## Assigned task
Read through the lines below and copy the ones holding the string "classList".

## Input records
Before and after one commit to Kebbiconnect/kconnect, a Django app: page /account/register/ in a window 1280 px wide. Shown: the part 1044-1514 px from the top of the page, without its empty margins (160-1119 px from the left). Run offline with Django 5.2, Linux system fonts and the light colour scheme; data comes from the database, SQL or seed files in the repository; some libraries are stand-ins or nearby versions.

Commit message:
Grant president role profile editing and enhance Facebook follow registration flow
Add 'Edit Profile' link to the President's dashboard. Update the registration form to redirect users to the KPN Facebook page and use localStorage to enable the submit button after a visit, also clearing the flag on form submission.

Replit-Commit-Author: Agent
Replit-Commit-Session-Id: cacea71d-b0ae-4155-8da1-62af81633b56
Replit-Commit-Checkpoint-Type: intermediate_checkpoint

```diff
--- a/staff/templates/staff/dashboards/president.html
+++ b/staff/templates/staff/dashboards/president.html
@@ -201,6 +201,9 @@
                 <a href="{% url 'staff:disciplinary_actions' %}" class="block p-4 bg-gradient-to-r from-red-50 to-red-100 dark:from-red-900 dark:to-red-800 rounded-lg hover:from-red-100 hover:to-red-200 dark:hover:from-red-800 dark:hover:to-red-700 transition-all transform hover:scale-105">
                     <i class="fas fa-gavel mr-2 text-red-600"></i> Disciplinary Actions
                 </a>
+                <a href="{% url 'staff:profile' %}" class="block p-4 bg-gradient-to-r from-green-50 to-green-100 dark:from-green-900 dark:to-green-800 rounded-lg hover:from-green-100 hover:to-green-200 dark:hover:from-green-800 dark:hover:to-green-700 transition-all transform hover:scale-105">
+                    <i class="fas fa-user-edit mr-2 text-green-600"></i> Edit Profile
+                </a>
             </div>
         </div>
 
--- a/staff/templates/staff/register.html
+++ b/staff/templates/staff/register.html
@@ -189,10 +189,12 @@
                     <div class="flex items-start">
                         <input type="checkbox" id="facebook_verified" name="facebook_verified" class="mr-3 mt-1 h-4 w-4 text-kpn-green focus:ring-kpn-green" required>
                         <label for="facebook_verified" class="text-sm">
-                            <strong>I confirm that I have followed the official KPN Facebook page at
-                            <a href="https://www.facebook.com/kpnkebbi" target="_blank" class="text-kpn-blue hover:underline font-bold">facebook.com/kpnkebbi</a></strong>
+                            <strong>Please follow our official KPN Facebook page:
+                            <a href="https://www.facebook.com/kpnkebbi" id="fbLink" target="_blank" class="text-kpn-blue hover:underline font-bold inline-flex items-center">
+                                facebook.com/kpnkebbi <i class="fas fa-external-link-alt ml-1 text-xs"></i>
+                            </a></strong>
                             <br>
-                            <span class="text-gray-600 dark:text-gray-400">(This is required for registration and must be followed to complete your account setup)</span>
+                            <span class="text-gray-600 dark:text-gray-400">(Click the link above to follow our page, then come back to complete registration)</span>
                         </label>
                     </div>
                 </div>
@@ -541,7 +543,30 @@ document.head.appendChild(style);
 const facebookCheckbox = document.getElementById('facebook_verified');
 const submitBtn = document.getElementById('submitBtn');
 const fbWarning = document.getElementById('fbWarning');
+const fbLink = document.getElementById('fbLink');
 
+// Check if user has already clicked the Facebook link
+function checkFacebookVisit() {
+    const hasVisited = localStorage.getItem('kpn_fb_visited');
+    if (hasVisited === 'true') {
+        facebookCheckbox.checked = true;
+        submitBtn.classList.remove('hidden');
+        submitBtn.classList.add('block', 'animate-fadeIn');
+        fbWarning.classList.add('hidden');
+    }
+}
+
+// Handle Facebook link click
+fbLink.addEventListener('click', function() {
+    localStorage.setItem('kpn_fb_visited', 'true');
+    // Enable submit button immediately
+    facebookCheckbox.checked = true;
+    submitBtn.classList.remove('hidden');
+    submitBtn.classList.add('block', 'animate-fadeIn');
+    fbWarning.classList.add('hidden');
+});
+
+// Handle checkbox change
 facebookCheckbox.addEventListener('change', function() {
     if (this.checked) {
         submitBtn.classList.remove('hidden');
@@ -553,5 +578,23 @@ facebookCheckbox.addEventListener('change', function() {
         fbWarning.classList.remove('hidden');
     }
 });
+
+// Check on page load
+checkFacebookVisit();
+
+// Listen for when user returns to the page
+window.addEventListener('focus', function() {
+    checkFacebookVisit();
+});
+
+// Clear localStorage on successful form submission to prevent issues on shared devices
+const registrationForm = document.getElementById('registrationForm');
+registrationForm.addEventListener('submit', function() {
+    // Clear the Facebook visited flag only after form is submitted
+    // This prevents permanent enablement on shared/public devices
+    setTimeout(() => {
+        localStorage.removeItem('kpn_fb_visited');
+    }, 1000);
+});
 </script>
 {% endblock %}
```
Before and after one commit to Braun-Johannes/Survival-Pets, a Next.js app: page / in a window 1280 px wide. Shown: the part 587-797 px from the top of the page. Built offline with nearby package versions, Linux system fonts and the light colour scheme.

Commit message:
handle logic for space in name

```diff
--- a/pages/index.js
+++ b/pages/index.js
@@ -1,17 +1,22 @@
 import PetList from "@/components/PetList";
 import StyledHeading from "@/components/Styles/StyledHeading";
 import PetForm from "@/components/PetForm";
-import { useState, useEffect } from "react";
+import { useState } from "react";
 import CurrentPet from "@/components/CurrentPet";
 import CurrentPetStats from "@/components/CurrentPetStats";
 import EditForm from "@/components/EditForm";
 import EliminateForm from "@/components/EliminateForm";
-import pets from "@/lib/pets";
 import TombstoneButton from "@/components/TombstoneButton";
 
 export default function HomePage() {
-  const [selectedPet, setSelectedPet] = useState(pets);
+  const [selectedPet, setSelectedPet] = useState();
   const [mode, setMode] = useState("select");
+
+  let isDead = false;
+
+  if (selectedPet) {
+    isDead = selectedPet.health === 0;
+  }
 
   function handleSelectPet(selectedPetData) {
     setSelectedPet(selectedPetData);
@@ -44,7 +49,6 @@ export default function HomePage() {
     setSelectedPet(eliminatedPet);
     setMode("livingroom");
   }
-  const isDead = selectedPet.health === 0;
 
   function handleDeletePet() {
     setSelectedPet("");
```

## Your response
+        submitBtn.classList.remove('hidden');
+        submitBtn.classList.add('block', 'animate-fadeIn');
+        fbWarning.classList.add('hidden');
+    submitBtn.classList.remove('hidden');
+    submitBtn.classList.add('block', 'animate-fadeIn');
+    fbWarning.classList.add('hidden');
         submitBtn.classList.remove('hidden');
         fbWarning.classList.remove('hidden');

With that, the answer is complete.